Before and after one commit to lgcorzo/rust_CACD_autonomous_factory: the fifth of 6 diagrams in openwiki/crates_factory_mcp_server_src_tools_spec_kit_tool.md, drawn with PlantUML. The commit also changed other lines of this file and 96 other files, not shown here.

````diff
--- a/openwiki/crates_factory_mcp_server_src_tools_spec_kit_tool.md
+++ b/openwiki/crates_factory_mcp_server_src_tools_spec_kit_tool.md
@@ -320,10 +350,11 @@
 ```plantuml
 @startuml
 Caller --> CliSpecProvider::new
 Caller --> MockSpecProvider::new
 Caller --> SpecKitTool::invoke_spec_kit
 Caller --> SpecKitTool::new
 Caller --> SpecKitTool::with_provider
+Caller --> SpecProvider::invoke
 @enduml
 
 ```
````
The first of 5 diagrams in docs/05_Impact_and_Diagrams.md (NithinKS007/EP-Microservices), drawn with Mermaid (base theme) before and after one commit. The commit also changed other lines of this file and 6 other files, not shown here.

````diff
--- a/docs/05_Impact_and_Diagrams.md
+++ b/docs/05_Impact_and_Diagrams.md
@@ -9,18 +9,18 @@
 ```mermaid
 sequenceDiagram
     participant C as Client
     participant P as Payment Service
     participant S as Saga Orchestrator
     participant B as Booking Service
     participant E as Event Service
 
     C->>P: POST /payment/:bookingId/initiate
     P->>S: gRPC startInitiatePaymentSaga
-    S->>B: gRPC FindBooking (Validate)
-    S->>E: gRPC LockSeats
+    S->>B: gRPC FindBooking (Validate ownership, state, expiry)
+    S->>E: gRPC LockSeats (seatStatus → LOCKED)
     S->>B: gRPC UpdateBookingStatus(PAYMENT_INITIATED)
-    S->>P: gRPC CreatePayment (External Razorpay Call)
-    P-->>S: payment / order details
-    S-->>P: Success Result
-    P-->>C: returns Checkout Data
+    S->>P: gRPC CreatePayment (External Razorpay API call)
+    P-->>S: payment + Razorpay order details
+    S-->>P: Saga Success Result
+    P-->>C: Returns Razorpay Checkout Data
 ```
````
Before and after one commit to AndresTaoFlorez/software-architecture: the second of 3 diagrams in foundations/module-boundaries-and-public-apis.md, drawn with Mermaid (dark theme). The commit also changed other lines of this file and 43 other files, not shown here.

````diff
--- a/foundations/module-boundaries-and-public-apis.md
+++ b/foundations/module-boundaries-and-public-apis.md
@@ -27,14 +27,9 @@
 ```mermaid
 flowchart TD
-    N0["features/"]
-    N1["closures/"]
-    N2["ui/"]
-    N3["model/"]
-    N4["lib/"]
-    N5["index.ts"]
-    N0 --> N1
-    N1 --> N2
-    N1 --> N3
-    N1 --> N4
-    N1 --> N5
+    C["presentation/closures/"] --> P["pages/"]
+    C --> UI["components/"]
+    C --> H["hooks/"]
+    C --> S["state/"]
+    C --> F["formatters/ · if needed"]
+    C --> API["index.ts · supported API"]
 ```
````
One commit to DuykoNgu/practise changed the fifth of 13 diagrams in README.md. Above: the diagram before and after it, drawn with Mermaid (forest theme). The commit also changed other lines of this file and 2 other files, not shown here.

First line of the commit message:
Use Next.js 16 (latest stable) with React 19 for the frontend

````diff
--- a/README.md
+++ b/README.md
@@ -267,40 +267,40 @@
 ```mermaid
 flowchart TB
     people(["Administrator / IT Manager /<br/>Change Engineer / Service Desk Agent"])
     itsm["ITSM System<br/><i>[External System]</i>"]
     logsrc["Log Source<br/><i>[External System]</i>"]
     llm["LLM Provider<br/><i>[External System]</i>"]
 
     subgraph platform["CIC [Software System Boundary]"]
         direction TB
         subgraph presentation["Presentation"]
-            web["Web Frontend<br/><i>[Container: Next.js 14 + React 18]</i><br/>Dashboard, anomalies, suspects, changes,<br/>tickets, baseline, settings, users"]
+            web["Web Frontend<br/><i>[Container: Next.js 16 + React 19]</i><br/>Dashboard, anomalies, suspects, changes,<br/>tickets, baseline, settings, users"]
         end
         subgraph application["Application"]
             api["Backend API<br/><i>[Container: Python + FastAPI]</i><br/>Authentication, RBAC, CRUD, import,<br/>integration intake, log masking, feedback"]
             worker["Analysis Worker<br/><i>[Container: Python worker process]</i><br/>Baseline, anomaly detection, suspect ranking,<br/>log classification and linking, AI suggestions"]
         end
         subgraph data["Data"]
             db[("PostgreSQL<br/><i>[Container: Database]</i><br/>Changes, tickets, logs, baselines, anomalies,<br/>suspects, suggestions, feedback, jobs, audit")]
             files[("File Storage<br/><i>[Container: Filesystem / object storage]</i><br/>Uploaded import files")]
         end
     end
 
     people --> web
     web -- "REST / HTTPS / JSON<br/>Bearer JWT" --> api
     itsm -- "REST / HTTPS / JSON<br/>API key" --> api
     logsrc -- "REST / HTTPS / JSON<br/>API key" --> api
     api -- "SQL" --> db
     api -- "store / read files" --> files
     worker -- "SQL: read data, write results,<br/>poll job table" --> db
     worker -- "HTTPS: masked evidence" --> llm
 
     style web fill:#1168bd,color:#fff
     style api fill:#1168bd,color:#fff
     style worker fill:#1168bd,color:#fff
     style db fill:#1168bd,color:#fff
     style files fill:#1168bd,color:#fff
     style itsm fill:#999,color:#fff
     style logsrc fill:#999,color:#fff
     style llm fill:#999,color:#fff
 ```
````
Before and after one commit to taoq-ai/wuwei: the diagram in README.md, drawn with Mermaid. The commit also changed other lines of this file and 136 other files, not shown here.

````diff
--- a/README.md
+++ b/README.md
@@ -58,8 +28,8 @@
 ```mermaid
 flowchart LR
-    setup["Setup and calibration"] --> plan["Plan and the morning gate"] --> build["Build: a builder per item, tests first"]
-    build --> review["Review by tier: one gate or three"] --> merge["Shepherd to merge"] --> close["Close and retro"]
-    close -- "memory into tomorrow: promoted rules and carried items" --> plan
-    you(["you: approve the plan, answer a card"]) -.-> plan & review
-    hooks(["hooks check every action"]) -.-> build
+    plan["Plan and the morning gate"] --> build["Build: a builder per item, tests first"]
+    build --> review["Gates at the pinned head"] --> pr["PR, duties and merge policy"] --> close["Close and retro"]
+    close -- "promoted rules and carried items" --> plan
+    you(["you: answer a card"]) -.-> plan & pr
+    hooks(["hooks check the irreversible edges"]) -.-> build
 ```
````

━━━━━━━━━━━━━━━━━━━━━━━━━━━━━━

Problem to work on:
Every entry above must be returned word for word.

Exercise output:
Before and after one commit to lgcorzo/rust_CACD_autonomous_factory: the fifth of 6 diagrams in openwiki/crates_factory_mcp_server_src_tools_spec_kit_tool.md, drawn with PlantUML. The commit also changed other lines of this file and 96 other files, not shown here.

````diff
--- a/openwiki/crates_factory_mcp_server_src_tools_spec_kit_tool.md
+++ b/openwiki/crates_factory_mcp_server_src_tools_spec_kit_tool.md
@@ -320,10 +350,11 @@
 ```plantuml
 @startuml
 Caller --> CliSpecProvider::new
 Caller --> MockSpecProvider::new
 Caller --> SpecKitTool::invoke_spec_kit
 Caller --> SpecKitTool::new
 Caller --> SpecKitTool::with_provider
+Caller --> SpecProvider::invoke
 @enduml
 
 ```
````
The first of 5 diagrams in docs/05_Impact_and_Diagrams.md (NithinKS007/EP-Microservices), drawn with Mermaid (base theme) before and after one commit. The commit also changed other lines of this file and 6 other files, not shown here.

````diff
--- a/docs/05_Impact_and_Diagrams.md
+++ b/docs/05_Impact_and_Diagrams.md
@@ -9,18 +9,18 @@
 ```mermaid
 sequenceDiagram
     participant C as Client
     participant P as Payment Service
     participant S as Saga Orchestrator
     participant B as Booking Service
     participant E as Event Service
 
     C->>P: POST /payment/:bookingId/initiate
     P->>S: gRPC startInitiatePaymentSaga
-    S->>B: gRPC FindBooking (Validate)
-    S->>E: gRPC LockSeats
+    S->>B: gRPC FindBooking (Validate ownership, state, expiry)
+    S->>E: gRPC LockSeats (seatStatus → LOCKED)
     S->>B: gRPC UpdateBookingStatus(PAYMENT_INITIATED)
-    S->>P: gRPC CreatePayment (External Razorpay Call)
-    P-->>S: payment / order details
-    S-->>P: Success Result
-    P-->>C: returns Checkout Data
+    S->>P: gRPC CreatePayment (External Razorpay API call)
+    P-->>S: payment + Razorpay order details
+    S-->>P: Saga Success Result
+    P-->>C: Returns Razorpay Checkout Data
 ```
````
Before and after one commit to AndresTaoFlorez/software-architecture: the second of 3 diagrams in foundations/module-boundaries-and-public-apis.md, drawn with Mermaid (dark theme). The commit also changed other lines of this file and 43 other files, not shown here.

````diff
--- a/foundations/module-boundaries-and-public-apis.md
+++ b/foundations/module-boundaries-and-public-apis.md
@@ -27,14 +27,9 @@
 ```mermaid
 flowchart TD
-    N0["features/"]
-    N1["closures/"]
-    N2["ui/"]
-    N3["model/"]
-    N4["lib/"]
-    N5["index.ts"]
-    N0 --> N1
-    N1 --> N2
-    N1 --> N3
-    N1 --> N4
-    N1 --> N5
+    C["presentation/closures/"] --> P["pages/"]
+    C --> UI["components/"]
+    C --> H["hooks/"]
+    C --> S["state/"]
+    C --> F["formatters/ · if needed"]
+    C --> API["index.ts · supported API"]
 ```
````
One commit to DuykoNgu/practise changed the fifth of 13 diagrams in README.md. Above: the diagram before and after it, drawn with Mermaid (forest theme). The commit also changed other lines of this file and 2 other files, not shown here.

First line of the commit message:
Use Next.js 16 (latest stable) with React 19 for the frontend

````diff
--- a/README.md
+++ b/README.md
@@ -267,40 +267,40 @@
 ```mermaid
 flowchart TB
     people(["Administrator / IT Manager /<br/>Change Engineer / Service Desk Agent"])
     itsm["ITSM System<br/><i>[External System]</i>"]
     logsrc["Log Source<br/><i>[External System]</i>"]
     llm["LLM Provider<br/><i>[External System]</i>"]
 
     subgraph platform["CIC [Software System Boundary]"]
         direction TB
         subgraph presentation["Presentation"]
-            web["Web Frontend<br/><i>[Container: Next.js 14 + React 18]</i><br/>Dashboard, anomalies, suspects, changes,<br/>tickets, baseline, settings, users"]
+            web["Web Frontend<br/><i>[Container: Next.js 16 + React 19]</i><br/>Dashboard, anomalies, suspects, changes,<br/>tickets, baseline, settings, users"]
         end
         subgraph application["Application"]
             api["Backend API<br/><i>[Container: Python + FastAPI]</i><br/>Authentication, RBAC, CRUD, import,<br/>integration intake, log masking, feedback"]
             worker["Analysis Worker<br/><i>[Container: Python worker process]</i><br/>Baseline, anomaly detection, suspect ranking,<br/>log classification and linking, AI suggestions"]
         end
         subgraph data["Data"]
             db[("PostgreSQL<br/><i>[Container: Database]</i><br/>Changes, tickets, logs, baselines, anomalies,<br/>suspects, suggestions, feedback, jobs, audit")]
             files[("File Storage<br/><i>[Container: Filesystem / object storage]</i><br/>Uploaded import files")]
         end
     end
 
     people --> web
     web -- "REST / HTTPS / JSON<br/>Bearer JWT" --> api
     itsm -- "REST / HTTPS / JSON<br/>API key" --> api
     logsrc -- "REST / HTTPS / JSON<br/>API key" --> api
     api -- "SQL" --> db
     api -- "store / read files" --> files
     worker -- "SQL: read data, write results,<br/>poll job table" --> db
     worker -- "HTTPS: masked evidence" --> llm
 
     style web fill:#1168bd,color:#fff
     style api fill:#1168bd,color:#fff
     style worker fill:#1168bd,color:#fff
     style db fill:#1168bd,color:#fff
     style files fill:#1168bd,color:#fff
     style itsm fill:#999,color:#fff
     style logsrc fill:#999,color:#fff
     style llm fill:#999,color:#fff
 ```
````
Before and after one commit to taoq-ai/wuwei: the diagram in README.md, drawn with Mermaid. The commit also changed other lines of this file and 136 other files, not shown here.

````diff
--- a/README.md
+++ b/README.md
@@ -58,8 +28,8 @@
 ```mermaid
 flowchart LR
-    setup["Setup and calibration"] --> plan["Plan and the morning gate"] --> build["Build: a builder per item, tests first"]
-    build --> review["Review by tier: one gate or three"] --> merge["Shepherd to merge"] --> close["Close and retro"]
-    close -- "memory into tomorrow: promoted rules and carried items" --> plan
-    you(["you: approve the plan, answer a card"]) -.-> plan & review
-    hooks(["hooks check every action"]) -.-> build
+    plan["Plan and the morning gate"] --> build["Build: a builder per item, tests first"]
+    build --> review["Gates at the pinned head"] --> pr["PR, duties and merge policy"] --> close["Close and retro"]
+    close -- "promoted rules and carried items" --> plan
+    you(["you: answer a card"]) -.-> plan & pr
+    hooks(["hooks check the irreversible edges"]) -.-> build
 ```
````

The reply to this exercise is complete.